A mere lapse of concentration could lead to one breaking any bone in one's body, but it also can be addicting. According to the 20-year-old Tuks industrial engineering and systems student, Elizabeth Olivier, no race ever plays out the same. That is why, after more than ten years of slalom skiing, she still gets a real sense of achievement every time she finishes a competition unscathed.
The past weekend at the Tiffindell Ski-resort Olivier achieved a unique double when she won the South African senior and junior women's slalom ski-titles for a second consecutive year.
The Tuks student impressed with the way she mastered the art of skiing. She managed to ski down the resort's steepest slope on four occasions. It is a feat quite a few of the male skiers who competed during the international competition battled to do.
A slalom course consists of a series of alternating pairs of blue and red gates. The number of gates used for a women's race is between 40 to 60. They are set in different types of configurations to make the run more challenging. For the men's course, the vertical drop is between 180-220m. It is slightly lower for the women's course. If you overshoot any one gate, you are disqualified. The skier with fastest combined time on the two runs wins.
Olivier emphasised that utter focus is of cardinal importance when competing.
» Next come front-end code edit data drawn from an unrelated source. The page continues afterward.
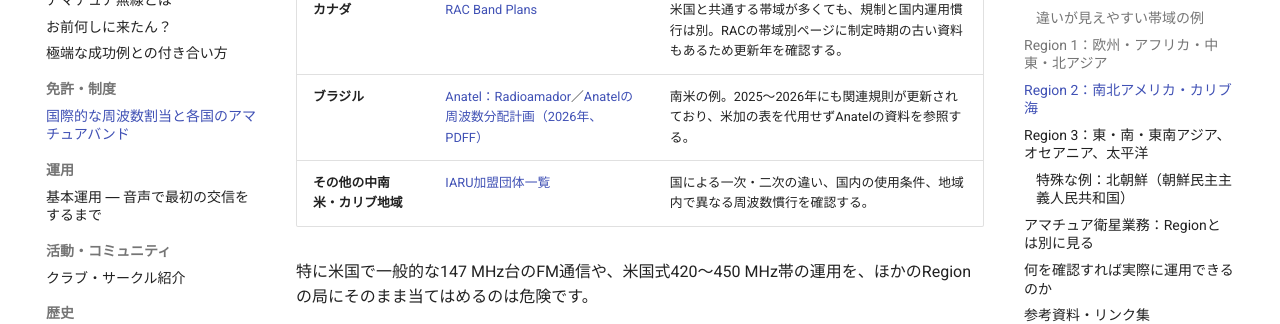
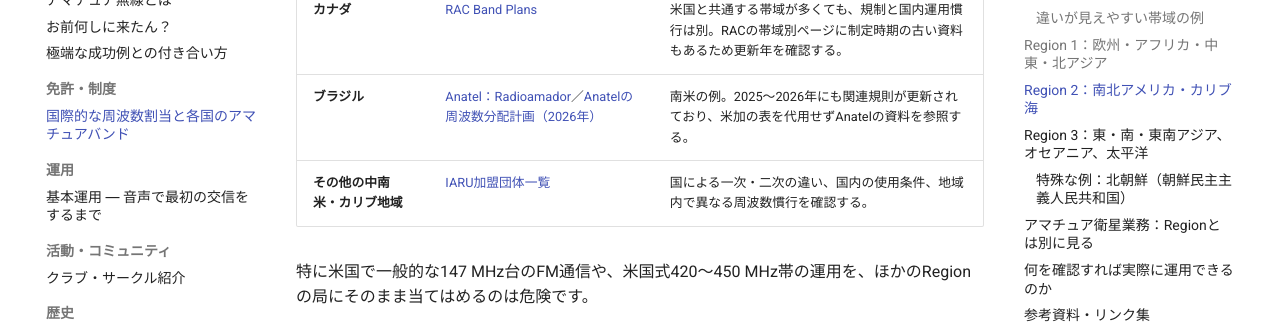
Before and after one commit to CQAKIBA/AmateurRadio-Handbook, an MkDocs documentation site: the page built from docs/01_免許・制度/international-frequency-allocations.md, in a window 1280 px wide and 900 px high, scrolled down 3527 px. Shown: the part 171-495 px from the top of the window. Built offline with MkDocs 1.6.1 and Material for MkDocs 9.7.7, drawn with Linux system fonts in a browser that asks for light colours; comment, search, counter and statistics services are not loaded.

Commit message:
docs: correct regional allocations reference label

```diff
--- a/docs/01_免許・制度/international-frequency-allocations.md
+++ b/docs/01_免許・制度/international-frequency-allocations.md
@@ -78,7 +78,7 @@ ITUは周波数分配のために世界を三つの地域へ分けています
 | Region 2共通の目安 | [IARU Region 2](https://www.iaru-r2.org/en/reference/band-plans/) | 地域内の運用慣行を調べる入口。国ごとの使用権限を保証しない。 |
 | **米国** | [ARRL Frequency Allocations](https://www.arrl.org/frequency-allocations)／[ARRL Band Plan](https://www.arrl.org/band-plan)／[FCC規則（eCFR, Part 97）](https://www.ecfr.gov/current/title-47/chapter-I/subchapter-D/part-97) | 144～148 MHz、420～450 MHz、222～225 MHzなどが特徴的。免許クラス、用途、場所に応じた制限を必ず確認する。 |
 | **カナダ** | [RAC Band Plans](https://www.rac.ca/operating/bandplans/) | 米国と共通する帯域が多くても、規制と国内運用慣行は別。RACの帯域別ページに制定時期の古い資料もあるため更新年を確認する。 |
-| **ブラジル** | [Anatel：Radioamador](https://www.gov.br/anatel/pt-br/regulado/outorga/radioamador-e-radio-cidadao/radioamador)／[Anatelの周波数分配計画（2026年、PDFF）](https://informacoes.anatel.gov.br/legislacao/resolucoes/2026/2157-resolucao-789) | 南米の例。2025～2026年にも関連規則が更新されており、米加の表を代用せずAnatelの資料を参照する。 |
+| **ブラジル** | [Anatel：Radioamador](https://www.gov.br/anatel/pt-br/regulado/outorga/radioamador-e-radio-cidadao/radioamador)／[Anatelの周波数分配計画（2026年）](https://informacoes.anatel.gov.br/legislacao/resolucoes/2026/2157-resolucao-789) | 南米の例。2025～2026年にも関連規則が更新されており、米加の表を代用せずAnatelの資料を参照する。 |
 | **その他の中南米・カリブ地域** | [IARU加盟団体一覧](https://www.iaru.org/reference/member-societies/) | 国による一次・二次の違い、国内の使用条件、地域内で異なる周波数慣行を確認する。 |
 
 特に米国で一般的な147 MHz台のFM通信や、米国式420～450 MHz帯の運用を、ほかのRegionの局にそのまま当てはめるのは危険です。
```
"You only get one opportunity to get a feel for the course. It is essential to make the most of it. I try and memorise as much as I can to be slightly prepared when I come down at speed into the corners. There is never any margin for error.
"The reality is that if you do make a mistake, there is a real chance that there could be dire consecquences. Up to now, I have been lucky. The worst that ever happened to me was when I took a tumble at speed. My chin had to be stitched up afterwards. A friend of mine, however, was not so lucky. She broke her shoulder bone. My brother once tore his knee ligaments."
It is not just the thrills and spills of slalom skiing that got Olivier hooked.
"I have been lucky to ski internationally. It brought about some of the most amazing memories. There were times when I was alone on my skis at places where few other people ever get to go. That is when you truly feel alive. You can't help but try and savour every moment because you don't know if you will experience something like it ever again."
Not skiing was never really an option for Olivier as she grew up in Barkley East. Her mother is quite involved with skiing development. So it stands to reason that she would take up the challenge.
Definite highlights for the Tuks student were representing South Africa in 2016 at the Youth Olympic Games and in 2017 at the World Championships.